“Electrification is irreversible in India”, said Suman Mishra, CEO, Mahindra Electric at the day one of the 3-day EV Forum organised by Autocar Professional. Other panelists including Sun Mobility’c co-founder and vice chairman, Chetan Maini, Tata Motors Product Line Director, EV and ALFA architecture, Anand Kulkarni and Nagesh Basavanhali, Group CEO & MD, Greaves Cotton also agreed to what the Mahindra Electric CEO said while discussing the ‘transition to mass scale e-mobility’.
According to her, we are going to see a significant shift from conventional ICE vehicles, “This is going to change faster than we anticipate.” Variety of market studies indicate that almost 90 percent of customers are looking to move to EV, the major drivers will be the ecosystem, charging, price points, mass market products. she mentioned.
Mishra explained that the constant increase in fuel prices along with a certain level of price parity have also impacted this shift, “almost 65 percent of three-wheelers are on track for electrification and they are close to the TCO tipping point in their life cycle. For three-wheelers we are already at the TCO tipping point, particularly because of the FAME subsidy. Also, we expect around 25 percent of e-autos will be there in the market in the next 3-4 years and 60-70 percent by 2030.”
Echoing Suman Mishra’s comment, Sun Mobility’c co-founder and vice chairman, Chetan Maini mentioned that the time for electric vehicles has come and battery swapping will be one of the enablers, “battery related challenges are different for various vehicle segments. The context and technology as well as the solution will be different, depending on the battery cycles.”
Tata Motors' product line director of EV and ALFA architecture, Anand Kulkarni stated that 'this is the best time to be in the electric field'. According to him, there are products now that can dispel the myths that are there in the EV field with regards to infrastructure, range and more. He added that people are also enquiring a lot about EV.
“Around 25 percent of the Nexon enquiries are for the EV. And, the penetration of EV will only improve further,” he said.
Nagesh Basavanhali, Group CEO & MD, Greaves Cotton, said “These are exciting times. We have moved people and cargo over the generations. Now the transition to a future of clean sustainable solutions is happening. Financing has been an issue and these challenges are getting addressed now. Most leading banks are now more open to financing EV two-wheelers. This is a key enabler for mass scalability."
CNG vs EV: Not the same route
Discussing about the transition to EVs and on concerns whether they will also meet a similar fate as CNG, Mishra said that the availability of the fuel was a key challenge in the CNG vehicles. “EVs will not face such a challenge. The shift towards EVs is a non-reversible one. A lot of indicators are pointing towards this.”

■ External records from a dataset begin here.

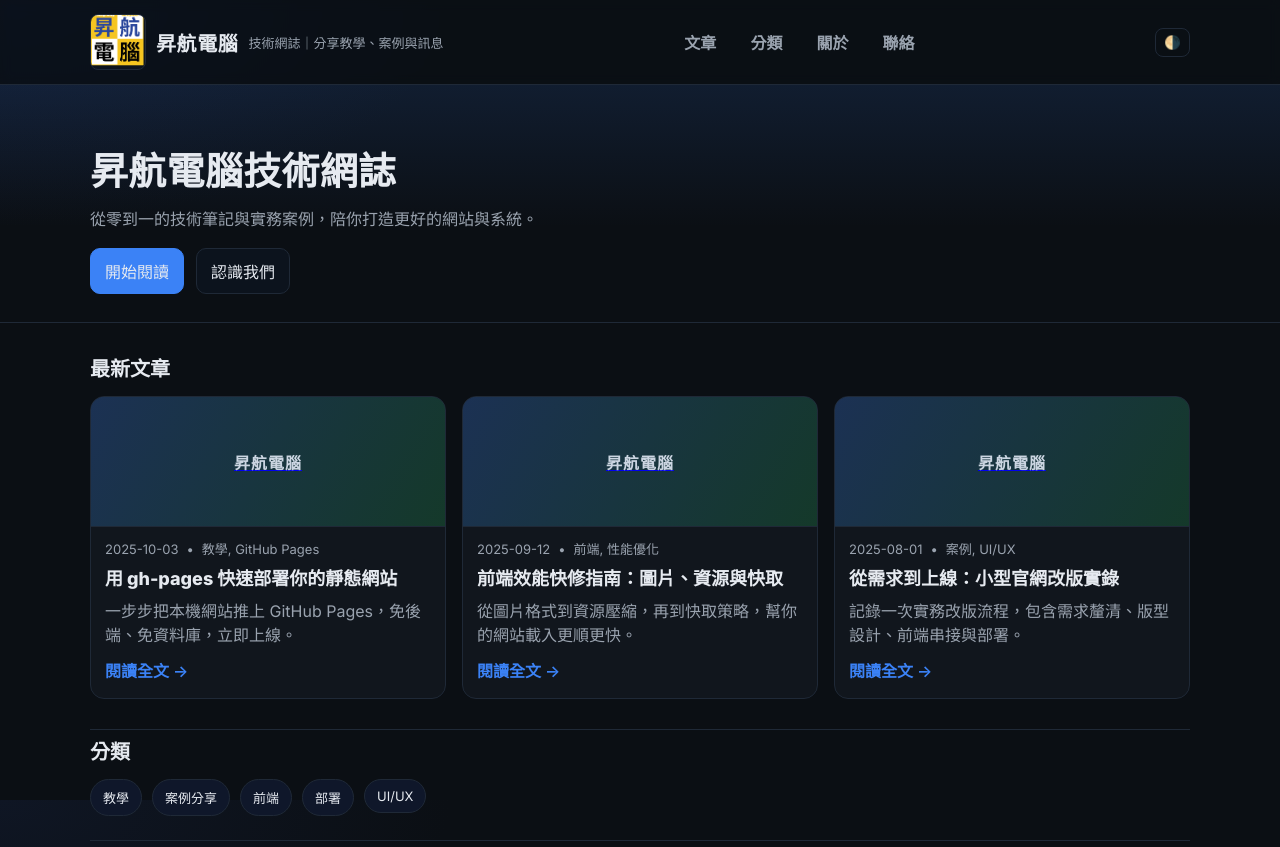
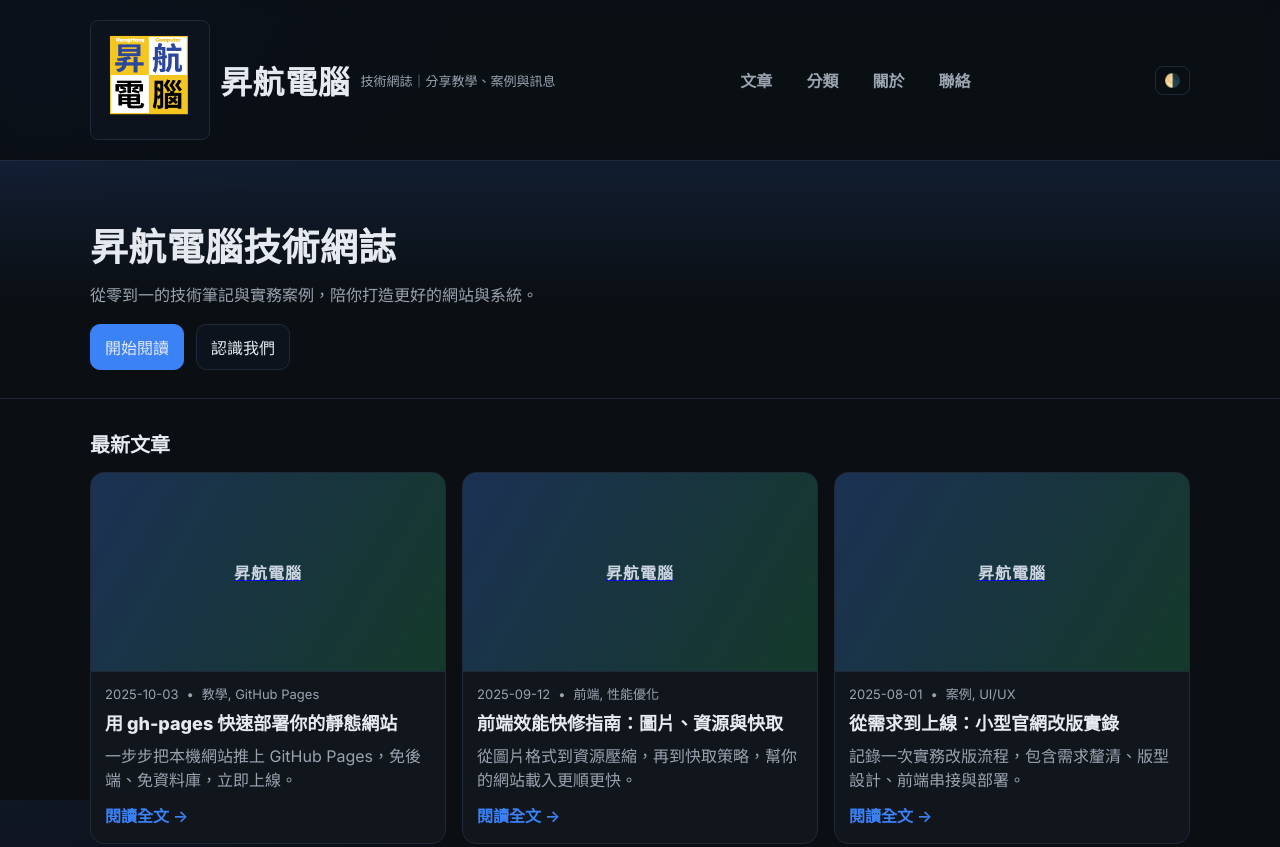
Before and after one commit to jackyang1979/sh, a plain HTML site: page index.html in a window 1280 px wide. Shown: the top 847 px of the page. Drawn offline with Linux system fonts and the light colour scheme.

Commit message:
UI: enlarge header brand logo and text

```diff
--- a/style.css
+++ b/style.css
@@ -21,6 +21,9 @@ body {
               radial-gradient(800px 400px at 0% 100%, #0d1420 0%, var(--bg) 50%);
 }
 
+/* Images: scale while preserving aspect ratio */
+img { max-width: 100%; height: auto; }
+
 .container {
   width: min(1100px, 92%);
   margin: 0 auto;
@@ -28,9 +31,10 @@ body {
 
 /* Header */
 .site-header { position: sticky; top: 0; backdrop-filter: saturate(140%) blur(6px); background: rgba(11, 15, 20, 0.6); border-bottom: 1px solid var(--border); z-index: 20; }
-.header-inner { display: flex; align-items: center; justify-content: space-between; gap: 16px; padding: 14px 0; }
+.header-inner { display: flex; align-items: center; justify-content: space-between; gap: 16px; padding: 20px 0; }
+.header-inner { padding: 20px 0; }
 .brand { display: flex; align-items: center; gap: 10px; }
-.logo { text-decoration: none; color: var(--text); font-weight: 800; letter-spacing: 0.6px; font-size: 20px; }
+.logo { text-decoration: none; color: var(--text); font-weight: 800; letter-spacing: 0.6px; font-size: 32px; }
 .tagline { color: var(--muted); font-size: 13px; }
 .nav-toggle { display: none; }
 .nav-list { display: flex; align-items: center; gap: 14px; list-style: none; margin: 0; padding: 0; }
@@ -52,7 +56,7 @@ body {
 .posts h2, .categories h2, .about h2, .contact h2 { font-size: 20px; margin: 0 0 14px; }
 .post-grid { display: grid; grid-template-columns: repeat(3, 1fr); gap: 16px; }
 .post-card { background: var(--card); border: 1px solid var(--border); border-radius: 14px; overflow: hidden; }
-.cover { display: block; height: 130px; background: linear-gradient(120deg, rgba(59,130,246,.25), rgba(34,197,94,.2)); border-bottom: 1px solid var(--border); }
+.cover { display: block; aspect-ratio: 16 / 9; height: auto; background: linear-gradient(120deg, rgba(59,130,246,.25), rgba(34,197,94,.2)); border-bottom: 1px solid var(--border); }
 .cover-fallback { height: 100%; display: grid; place-items: center; color: #cbd5e1; font-weight: 800; letter-spacing: 1px; }
 .post-meta { display: flex; align-items: center; gap: 8px; color: var(--muted); font-size: 13px; padding: 12px 14px 0; }
 .post-title { margin: 6px 14px; font-size: 18px; }
@@ -102,4 +106,4 @@ input::placeholder, textarea::placeholder { color: #64748b; }
 .post-card:nth-child(3) { animation-delay: .16s; }
 @keyframes fadeUp { to { transform: translateY(0); opacity: 1; } }
 /* Logo */
-.brand-logo { width: 56px; height: 56px; border-radius: 8px; object-fit: cover; border: 1px solid var(--border); background: #0c131d; }
+.brand-logo { width: 120px; aspect-ratio: 1 / 1; height: auto; border-radius: 8px; object-fit: contain; border: 1px solid var(--border); background: #0c131d; }
```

Anand Kulkarni pointed out that, “Lack of historical data a challenge in deciding EV resale value. Depreciation of value is huge (20-25%) in year 1. This becomes more favourable for 2nd & 3rd user. Initial fluctuation in residual value will stabilise as more products are in place.”
Sharing the platform an option?
The one-size-fits-all approach is not ideal for the EV field according to Chetan Maini. He stated that the indigenisation will give a competitive advantage involving OEMs, suppliers and the complete ecosystem.
On the other hand, Anand Kulkarni mentioned that it is not new for the OEMs to share a platform and it has been there for a long time. But when it comes to EV, only select parts can be used commonly. He added that, “cross sharing of platforms will be a little difficult unless there are certain conditions.”
Mentioning a similar point, the Mahindra Electric CEO added that there are two areas where we can find commonalities – supply ecosystem and software, “The shift of the profit pool is unlikely to go in one direction. OEMs need to look for a balance in the margin scenario. They have a stake in tech and EV manufacturing. EV servicing is a challenge; training is crucial and equipment is relatively expensive.”
Bypassing the hybrid
On the topic of hybridisation, the industry leaders agreed that now is the time for EV and not hybrids. With the battery prices going down drastically, the tilt is more in favour of EVs. Suman Mishra pointed out that, hybridisation is not a profitable option at the moment, “It will be adding complexity without gaining any advantage in terms of lower emission. The focus is now on direct shift to electrification.”
“By 2030, India may have 40-50 percent of its fleet as electric, making a case for wider renewable energy sources. Clean energy ecosystem at an affordable rate makes business sense for all. Rooftop will be a great distribution. And, 20-30 percent can quite easily come there. When policy changes come in, it will be easily adoptable,” Chetan Maini signed off.